No matter how much Manning reminisced about the games, the winning and the honors, he invariably returned to what might be closer to his heart: the relationships formed and maintained.

This weekend, he has invited dozens of his former Colts teammates, coaches and support staff to share the occasion. Tony Dungy, Bill Polian, Marvin Harrison, Reggie Wayne, Edgerrin James, Jeff Saturday, Dwight Freeney, Robert Mathis, Tarik Glenn, Dallas Clark, Brandon Stokley, Marshall Faulk and so many others. He wants former video whiz Marty Heckscher as well as current assistant video director John Starliper on hand. Same with head trainer Dave Hammer, vice president of equipment operations Jon Scott, equipment manager Sean “Frog’’ Sullivan and assistant Brian “T’’ Seabrooks.

The latter two were adept at snagging passes from Manning during practice.

“Those guys probably caught more passes from me in practice than Marvin and Reggie did,’’ he said.

The weekend is about Peyton Manning. The statue. The Ring of Honor. Retiring 18.

But Manning insisted it be a shared experience. The statue ceremony is open to the public and it’s anyone’s guess how many thousand will crowd South Street and Capitol Avenue.

“The thing I look forward to is being able to see the people that were part of my Indianapolis Colts football,’’ he said. “My teammates, coaches, support staff and friends. And obviously being able to celebrate it with the fans as well who were such a big part of it.’’

Manning’s personal invite list primarily consists of those tied to his Indy career. Ashley and his mother, Olivia, already have had retirement parties for him that had a more national flavor.

“To me,’’ Manning said, “this is an Indianapolis, Indiana event. The people that are going to be there are people who live in Indianapolis or played there.

“I was not comfortable (asking), ‘Hey, I want y’all to be there Saturday to see a statue unveiled of me.’ But it was important for me to include those guys, especially some of the early ones.’’

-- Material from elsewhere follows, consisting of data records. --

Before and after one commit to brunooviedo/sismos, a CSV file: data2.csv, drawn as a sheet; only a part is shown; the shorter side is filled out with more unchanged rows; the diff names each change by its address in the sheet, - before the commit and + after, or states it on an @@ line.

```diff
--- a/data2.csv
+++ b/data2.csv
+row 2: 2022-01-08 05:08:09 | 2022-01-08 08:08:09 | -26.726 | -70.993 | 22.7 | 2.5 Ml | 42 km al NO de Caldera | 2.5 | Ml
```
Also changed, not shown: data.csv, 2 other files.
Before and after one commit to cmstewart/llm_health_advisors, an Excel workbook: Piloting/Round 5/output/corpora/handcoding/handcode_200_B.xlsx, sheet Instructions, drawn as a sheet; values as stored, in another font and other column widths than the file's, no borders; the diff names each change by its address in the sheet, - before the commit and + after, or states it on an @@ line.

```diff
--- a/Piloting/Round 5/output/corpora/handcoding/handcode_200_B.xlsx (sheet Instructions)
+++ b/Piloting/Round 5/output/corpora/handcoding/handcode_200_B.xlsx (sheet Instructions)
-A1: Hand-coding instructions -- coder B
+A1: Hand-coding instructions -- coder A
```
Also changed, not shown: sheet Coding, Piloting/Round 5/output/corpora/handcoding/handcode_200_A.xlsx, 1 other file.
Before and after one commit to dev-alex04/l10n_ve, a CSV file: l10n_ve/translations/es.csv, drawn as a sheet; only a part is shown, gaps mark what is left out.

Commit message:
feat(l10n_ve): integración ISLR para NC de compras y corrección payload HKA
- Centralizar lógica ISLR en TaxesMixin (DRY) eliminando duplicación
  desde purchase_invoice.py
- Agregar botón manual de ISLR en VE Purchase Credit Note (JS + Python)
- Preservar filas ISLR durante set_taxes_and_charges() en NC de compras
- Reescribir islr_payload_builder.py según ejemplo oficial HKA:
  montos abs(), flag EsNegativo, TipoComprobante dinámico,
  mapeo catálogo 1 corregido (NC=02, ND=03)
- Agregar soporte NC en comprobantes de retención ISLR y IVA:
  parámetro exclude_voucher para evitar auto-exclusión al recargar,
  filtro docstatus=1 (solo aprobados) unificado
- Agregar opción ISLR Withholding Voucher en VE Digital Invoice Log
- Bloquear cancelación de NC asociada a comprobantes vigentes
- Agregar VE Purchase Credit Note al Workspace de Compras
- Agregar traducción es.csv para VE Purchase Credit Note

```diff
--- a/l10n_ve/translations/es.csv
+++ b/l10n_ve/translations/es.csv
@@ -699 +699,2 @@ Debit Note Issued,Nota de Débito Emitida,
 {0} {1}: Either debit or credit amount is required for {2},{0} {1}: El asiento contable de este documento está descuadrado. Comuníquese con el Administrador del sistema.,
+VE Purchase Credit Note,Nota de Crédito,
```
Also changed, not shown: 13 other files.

Manning paused, then continued.

“It’s a time,’’ he said, “to thank people and share it with them.’’